The Financial Conduct Authority (FCA) has fined Clydesdale Bank £8.9 million for failing to make customers fully aware of their rights after a software glitch resulted in the bank miscalculating repayments on thousands of mortgages.
The bank previously said that the mortgage miscalculations were due to an error that occurred following a software update. However, it was because Clydesdale put recouping repayments above the interests of its customers that resulted in the fine.
Tracey McDermott, the FCA’s director of enforcement and financial crime, said: “For most people mortgage payments are their biggest monthly outgoing and we all budget on the assumption that the information our mortgage lender gives us about what we need to pay is correct.
“There Clydesdale failed in that basic duty and, when it discovered the problem, sought to pass all the consequences on to its customers - expecting them to find the money to remedy mistakes which were entirely of Clydesdale’s making.”

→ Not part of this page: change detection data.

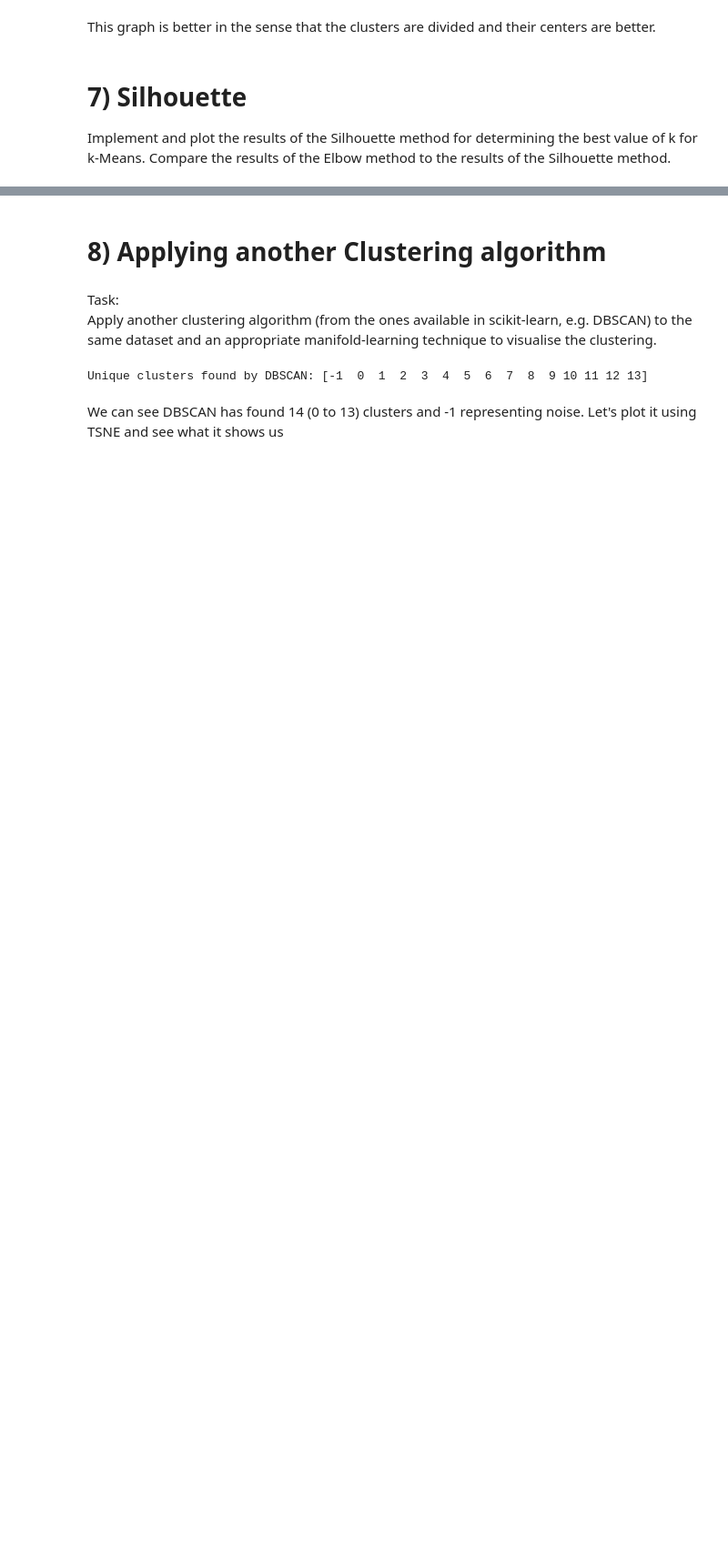
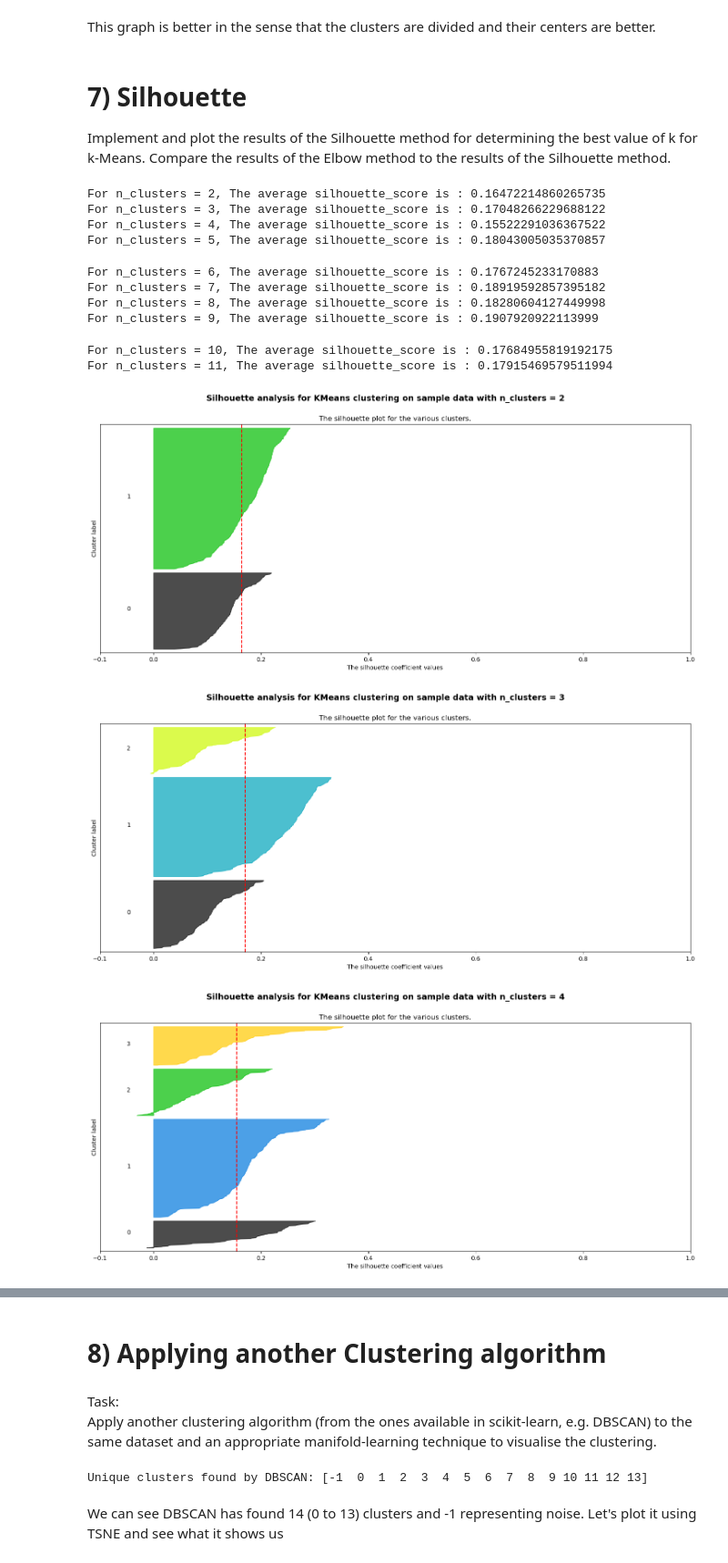
Before and after one commit to M-Byte480/Data-Mining-Assignments, a Jupyter notebook: lab3/Lab3.ipynb, the cells around one changed output, grey strips where cells are left out. Shown at 91% size. Saved outputs shown, nothing was run; the diff lists cells and outputs as text; code cells hidden in the pictures; blank space fills up the shorter version.

Commit message:
[Milan] Added silhoutte score

```diff
--- a/lab3/Lab3.ipynb
+++ b/lab3/Lab3.ipynb
@@ -187,6 +187,7 @@ Implement and plot the results of the Silhouette method for determining the best
 # %%
 # Authors: The scikit-learn developers
 # SPDX-License-Identifier: BSD-3-Clause
+# Taken from SciKit Learn documentation
 
 import matplotlib.cm as cm
 import matplotlib.pyplot as plt
@@ -197,11 +198,10 @@ from sklearn.datasets import make_blobs
 from sklearn.metrics import silhouette_samples, silhouette_score
 
 # Set up the range of cluster numbers to try
-range_n_clusters = [2, 3, 4, 5, 6, 7, 8, 9]
+range_n_clusters = [2, 3, 4, 5, 6, 7, 8, 9, 10, 11]
 
 for n_clusters in range_n_clusters:
-    # Create a subplot with 1 row and 2 columns
-    fig, (ax1, ax2) = plt.subplots(1, 2)
+    fig, ax1 = plt.subplots(1, 1)
     fig.set_size_inches(18, 7)
 
     # The 1st subplot is the silhouette plot
@@ -223,44 +223,44 @@ for n_clusters in range_n_clusters:
     for i in range(n_clusters):
         ith_cluster_silhouette_values = sample_silhouette_values[cluster_labels == i]
         ith_cluster_silhouette_values.sort()
 
         size_cluster_i = ith_cluster_silhouette_values.shape[0]
         y_upper = y_lower + size_cluster_i
 
         color = cm.nipy_spectral(float(i) / n_clusters)
         ax1.fill_betweenx(np.arange(y_lower, y_upper), 0, ith_cluster_silhouette_values, facecolor=color, edgecolor=color, alpha=0.7)
 
         # Label the silhouette plots with their cluster numbers
         ax1.text(-0.05, y_lower + 0.5 * size_cluster_i, str(i))
 
         # Update the y_lower for next plot
         y_lower = y_upper + 10  # 10 for spacing
 
     ax1.set_title("The silhouette plot for the various clusters.")
     ax1.set_xlabel("The silhouette coefficient values")
     ax1.set_ylabel("Cluster label")
 
     # The vertical line for average silhouette score of all the values
     ax1.axvline(x=silhouette_avg, color="red", linestyle="--")
 
     ax1.set_yticks([])
     ax1.set_xticks([-0.1, 0, 0.2, 0.4, 0.6, 0.8, 1])
 
-    # Second plot for the clustered data visualization
-    colors = cm.nipy_spectral(cluster_labels.astype(float) / n_clusters)
-    ax2.scatter(scaled_data[:, 0], scaled_data[:, 1], marker=".", s=30, lw=0, alpha=0.7, c=colors, edgecolor="k")
-
-    # Plot the centroids
-    centers = clusterer.cluster_centers_
-    ax2.scatter(centers[:, 0], centers[:, 1], marker="o", c="white", alpha=1, s=200, edgecolor="k")
-
-    for i, c in enumerate(centers):
-        ax2.scatter(c[0], c[1], marker="$%d$" % i, alpha=1, s=50, edgecolor="k")
-
-    ax2.set_title("The visualization of the clustered data.")
-    ax2.set_xlabel("Feature space for the 1st feature")
-    ax2.set_ylabel("Feature space for the 2nd feature")
 
     plt.suptitle(f"Silhouette analysis for KMeans clustering on sample data with n_clusters = {n_clusters}", fontsize=14, fontweight="bold")
 
 plt.show()
+# %% [output]
+For n_clusters = 2, The average silhouette_score is : 0.16472214860265735
+For n_clusters = 3, The average silhouette_score is : 0.17048266229688122
+For n_clusters = 4, The average silhouette_score is : 0.15522291036367522
+For n_clusters = 5, The average silhouette_score is : 0.18043005035370857
+For n_clusters = 6, The average silhouette_score is : 0.1767245233170883
+For n_clusters = 7, The average silhouette_score is : 0.18919592857395182
+For n_clusters = 8, The average silhouette_score is : 0.18280604127449998
+For n_clusters = 9, The average silhouette_score is : 0.1907920922113999
+For n_clusters = 10, The average silhouette_score is : 0.17684955819192175
+For n_clusters = 11, The average silhouette_score is : 0.17915469579511994
+[figure, added]
+[figure, added]
+[figure, added]
```
Also changed, not shown: parts of 5 cells of this notebook.
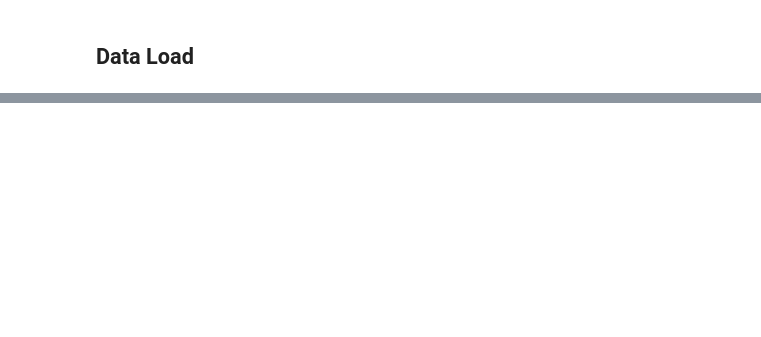
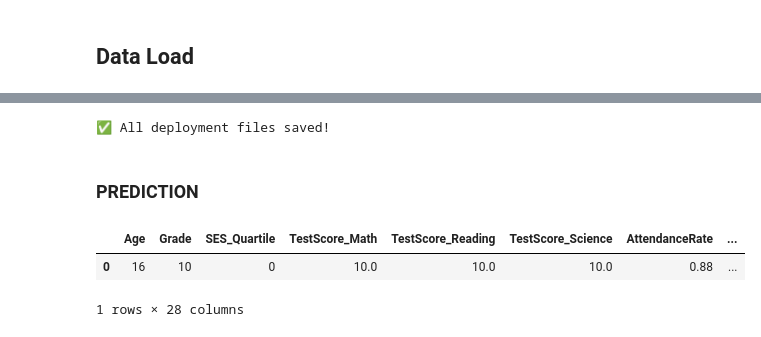
Before and after one commit to saladbkp/Student-Risk-Predictor, a Jupyter notebook: Preprocessing.ipynb, the cells around one changed output, grey strips where cells are left out. Cells and saved outputs as stored; diff of their text form; code cells hidden in the pictures; blank space fills up the shorter version.

```diff
--- a/Preprocessing.ipynb
+++ b/Preprocessing.ipynb
@@ -206,0 +364,11 @@ plt.show()
+# %%
+X = dataset.drop(['Risk', 'GPA'], axis=1)
+y = dataset['Risk']
+
+X_train, X_temp, y_train, y_temp = train_test_split(X, y, test_size=0.30, random_state=42)
+X_val, X_test, y_val, y_test   = train_test_split(X_temp, y_temp, test_size=0.50, random_state=42)
+
+print("X_train:",len(X_train))
+print("X_test:",len(X_test))
+print("y_train:",len(y_train))
+print("y_test:",len(y_test))
@@ -206,0 +571,30 @@ plt.show()
+# %%
+import joblib
+import json
+
+# best_model = logreg
+best_model = logreg
+
+# 1. save model
+joblib.dump(best_model, "/content/best_risk_model.pkl")
+
+# 2. save preprocessors
+joblib.dump(pt, "/content/pt_transform.pkl")
+joblib.dump(scaler, "/content/scaler_scaler.pkl")
+joblib.dump(scaler_norm, "/content/scaler_norm.pkl")
+
+# 3. save transform_cols list
+transform_cols = continuous_cols.copy()
+with open("/content/transform_cols.json", "w") as f:
+    json.dump(transform_cols, f)
+
+# 4. save final column order (VERY IMPORTANT!)
+final_columns = list(X_train.columns)
+with open("/content/final_columns.json", "w") as f:
+    json.dump(final_columns, f)
+
+print("✅ All deployment files saved!")
+# %% [output]
+✅ All deployment files saved!
+# %% [markdown]
+### PREDICTION
@@ -206,0 +619,38 @@ plt.show()
+# %%
+new_student = pd.DataFrame([{
+    "Age": 16,
+    "Grade": 10,
+    "Gender": "Female",
+    "Race": "White",
+    "ParentalEducation": "HS",
+    "SchoolType": "Public",
+    "Locale": "City",
+    "TestScore_Math": 10.0,
+    "TestScore_Reading": 10.0,
+    "TestScore_Science": 10.0,
+    "AttendanceRate": 0.88,
+    "StudyHours": 1.0,
+    "InternetAccess": 1,
+    "Extracurricular": 0,
+    "PartTimeJob": 0,
+    "ParentSupport": 0.80,
+    "Romantic": 0,
+    "FreeTime": 3,
+    "GoOut": 1
+}])
+# %%
+new_student_encoded = pd.get_dummies(new_student)
+
+# Add missing columns
+for col in final_columns:
+    if col not in new_student_encoded:
+        new_student_encoded[col] = 0
+
+# Ensure SAME order as training
+new_student_encoded = new_student_encoded[final_columns]
+# %%
+new_student_encoded
+# %% [output]
+|  | Age | Grade | SES_Quartile | TestScore_Math | TestScore_Reading | TestScore_Science | AttendanceRate | ... |
+| 0 | 16 | 10 | 0 | 10.0 | 10.0 | 10.0 | 0.88 | ... |
+1 rows × 28 columns
```
Also changed, not shown: parts of 32 cells of this notebook.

Clydesdale, which is owned by National Australia Bank, implemented a new repayment system to calculate its variable rate customers’ mortgage repayments on 17 January 2005.
When interest rates changed, the system used a formula to immediately recalculate a customer’s mortgage repayments. However, the formula used was flawed and led to repayments on over 42,500 mortgages being miscalculated.
The flawed formula meant that the system calculated the new repayment solely by adjusting the previous month’s interest in accordance with the interest rate change, without also taking into account factors such as the different number of days in the month preceding the month in which the change occurred.
The calculation error was not spotted until April 2009, when a group within Clydesdale’s technology department discovered it while investigating a series of unrelated issues.
However, it was not until July 2010 that the bank publicly admitted to the mortgage miscalculations.
In a statement at the time, the bank said it had miscalculated around 18,000 repayments.
A spokesperson for the bank declined to name the software involved.
"We made changes to our systems to allow for greater flexibility [of payments] for customers. This created the inaccuracy in the calculation,” the spokesperson said.
McDermott said that firms need to put the interests of customers at the heart of their business if trust is to be restored in financial services.
“Clydesdale is today paying the price for its decision to put its bottom line ahead of the need to ensure its customers were treated fairly,” she said.
Earlier this month, the FCA fined AXA Wealth Services £1.8 million for giving customers poor investment advice, leading to customers making unsuitable investments.
AXA sold around 37,000 investment products to 26,000 retail customers through advisors based in branches of Clydesdale Bank, Yorkshire Bank and West Bromwich Building Society, between 15 September 2010 and 30 April 2012.